Worry Jars and Dogs
This beautiful vase sits at the entry way of my home in the living room. First I must say I bought it because I thought it was just unique and it called to me. I loved the color, the shape and the price:-). It also has meaning to me and serves a purpose in my life.
I have had many visitors tell me it’s beautiful but ask me why it’s on the floor by my door so I explain. That beautiful vase isn’t just there because I like it and so that I can admire its beauty every day but it also is symbolic for me. It’s my “worry jar”. What’s a worry jar you might ask. It’s a place to put your worries. Sounds too good to be true right but think about it for a minute. We all know that we should come home and leave our work, any negative experiences for the day and our troubles at the door but so often we struggle to do so. That’s often easier said than done. A worry jar reminds you when you walk in the door to leave your troubles there. For those who experience a lot of stress or worry, you can take it one step further by writing down your worries on a slip of paper and putting them in the jar. Later you can deal with them one by one or if needed throw them away istead of replaying them over and over again in your head. Sure you can go pick them up if you need to work from home or deal with them later but it’s a beautiful reminder that our home should be a place of peace, rest and beauty – a place we enjoy outside the hustle and bustle of the busy lives many of us lead.

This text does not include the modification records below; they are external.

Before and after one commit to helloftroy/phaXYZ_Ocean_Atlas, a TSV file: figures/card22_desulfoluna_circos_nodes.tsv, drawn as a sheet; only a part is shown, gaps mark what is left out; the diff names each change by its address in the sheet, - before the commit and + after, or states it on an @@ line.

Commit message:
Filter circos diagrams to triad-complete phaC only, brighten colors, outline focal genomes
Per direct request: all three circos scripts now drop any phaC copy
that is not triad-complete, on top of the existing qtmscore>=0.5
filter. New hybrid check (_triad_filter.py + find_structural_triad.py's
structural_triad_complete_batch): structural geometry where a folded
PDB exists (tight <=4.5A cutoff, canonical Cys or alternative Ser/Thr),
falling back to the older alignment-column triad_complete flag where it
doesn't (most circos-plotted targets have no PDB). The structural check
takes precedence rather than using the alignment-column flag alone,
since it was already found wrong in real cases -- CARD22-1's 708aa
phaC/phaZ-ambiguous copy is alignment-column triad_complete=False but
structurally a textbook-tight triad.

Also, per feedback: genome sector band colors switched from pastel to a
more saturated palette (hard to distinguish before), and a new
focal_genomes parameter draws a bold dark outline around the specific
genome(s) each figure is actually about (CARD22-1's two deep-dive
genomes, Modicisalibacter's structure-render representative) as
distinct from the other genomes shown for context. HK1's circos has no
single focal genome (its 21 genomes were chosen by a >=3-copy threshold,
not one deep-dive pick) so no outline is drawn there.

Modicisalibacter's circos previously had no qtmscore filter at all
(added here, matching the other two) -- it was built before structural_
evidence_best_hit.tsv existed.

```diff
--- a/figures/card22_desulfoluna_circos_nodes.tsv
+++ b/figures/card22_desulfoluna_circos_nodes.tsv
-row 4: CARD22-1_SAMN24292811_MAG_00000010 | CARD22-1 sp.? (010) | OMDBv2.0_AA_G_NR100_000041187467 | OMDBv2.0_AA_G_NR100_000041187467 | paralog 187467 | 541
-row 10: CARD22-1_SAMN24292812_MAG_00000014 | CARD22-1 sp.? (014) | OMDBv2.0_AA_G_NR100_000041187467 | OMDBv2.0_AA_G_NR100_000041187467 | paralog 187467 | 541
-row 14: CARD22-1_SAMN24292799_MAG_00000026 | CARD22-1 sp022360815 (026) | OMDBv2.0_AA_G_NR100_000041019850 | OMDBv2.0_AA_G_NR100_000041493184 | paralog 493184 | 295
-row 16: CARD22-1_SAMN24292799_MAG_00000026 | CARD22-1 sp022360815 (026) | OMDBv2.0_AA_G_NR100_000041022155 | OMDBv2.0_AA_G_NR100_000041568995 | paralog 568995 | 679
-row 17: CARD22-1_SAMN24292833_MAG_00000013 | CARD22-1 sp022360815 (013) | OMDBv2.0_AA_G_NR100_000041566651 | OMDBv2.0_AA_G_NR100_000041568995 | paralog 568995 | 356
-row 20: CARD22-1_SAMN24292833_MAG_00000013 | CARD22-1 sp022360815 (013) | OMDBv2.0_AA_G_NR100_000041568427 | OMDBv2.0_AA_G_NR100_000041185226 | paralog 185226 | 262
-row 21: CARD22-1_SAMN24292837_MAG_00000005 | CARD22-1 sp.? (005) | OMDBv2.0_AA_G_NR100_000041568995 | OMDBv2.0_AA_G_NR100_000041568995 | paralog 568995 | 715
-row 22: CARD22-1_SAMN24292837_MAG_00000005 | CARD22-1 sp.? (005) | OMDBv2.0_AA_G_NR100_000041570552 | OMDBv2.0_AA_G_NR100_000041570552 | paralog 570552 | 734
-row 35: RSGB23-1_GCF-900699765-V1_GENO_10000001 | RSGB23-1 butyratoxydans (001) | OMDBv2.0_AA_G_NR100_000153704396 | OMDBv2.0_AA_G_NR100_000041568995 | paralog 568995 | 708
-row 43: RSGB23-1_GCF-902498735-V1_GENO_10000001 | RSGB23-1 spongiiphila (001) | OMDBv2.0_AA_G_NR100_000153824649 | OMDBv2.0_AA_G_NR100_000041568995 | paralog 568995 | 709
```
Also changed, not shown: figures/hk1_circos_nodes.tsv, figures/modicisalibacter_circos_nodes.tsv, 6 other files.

So what does a blog about a worry jar and stress have to do with dog training? I think a lot. Because we are all our dogs have and what we bring home each day profoundly impacts them – our anxiety, our stress, our world. For example, did you know when we are stressed, we shallow breath? Our dogs recognize stress in us and in our bodies and subtle movements or changes. If you don’t believe me, dance and act silly and see if your dogs don’t join in the fun. They read us VERY well – sometimes better than we read ourselves. Think about it for a moment, they don’t speak our language so they are very keen on picking up even the littlest changes in our body language. So often I have someone walk into one of my classes proclaiming their dog has been “awful this week”. When I ask if they have had a bad week, the answer is almost a “yes I have”. Coincidence? I do not think so. We, as adults, have outlets for our stress whether it’s exercise, talking to a friend, having a drink, going out to enjoy a hobby. Our dogs don’t have those options. They only have us! Dogs have been trained to alert humans prior to seizures*, to detect cancer* and can anticipate storms by changes in weather* so think they can’t detect when their favorite person is stressed, worried, sad? Think again!
I see dogs for private behavior consultations and I always look at the dog from a holistic approach meaning my goal is to understand the motivation behind a behavior(s) and to look at the dog’s lifestyle in relation to their physical, mental, emotional and social needs. Often changes and stress (remember good stress is still stress) in the family’s lifestyle can impact the dog more than many people realize. Just like in people, stress is cumulative for dogs too. Experts agree that most aggression is fear and/or anxiety based and many behavior problems have anxiety at the root of the issue. When we work on reducing our own stress and worry, our dog’s lives are impacted and improved. So lower stress and worry is good for us and our dogs. I think this too is just one way dogs provide a therapeutic benefit and why they lower our blood pressure, help with depression and improve our health according to a number of studies**. By being conscientious of mindful living and our own stress every day with our dogs in mind, the dog actually becomes therapy for us as we learn to breath, worry less and learn to live in and enjoy the moment.
Another reason I am writing about a worry jar and the benefits of stress reduction and mindfulness is because so many animal lovers take better care of their pets, fosters and others than they do themselves. Those of us who volunteer, foster, do rescue, work in an emotional field/job and/or are empaths ( http://www.empathtest.com and http://themindunleashed.org/2013/10/30-traits-of-empath.html) often struggle with balance in our lives and suffer from compassion fatigue (http://highlysensitiveperson.net/compassion-fatigue/). Remember if we don’t take care of ourselves, and that means reducing our stress and worry, how can we take care of those we love whether it be our dogs, our family, our friends or our rescue or volunteer work?
So pick out a beautiful jar to symbolize a place to put your worries when you walk in the door, take a deep breath and enjoy your family – 2 legged or 4 legged. Your dog will thank you.
Carol Sumbry, CPDT -KA, Certified Professional Dog Trainer
*http://4pawsforability.org/seizure-assistance-dog/ http://dogsdetectcancer.org/ http://www.petplace.com/article/dogs/behavior-training/understanding-your-dog/how-do-dogs-sense-oncoming-storms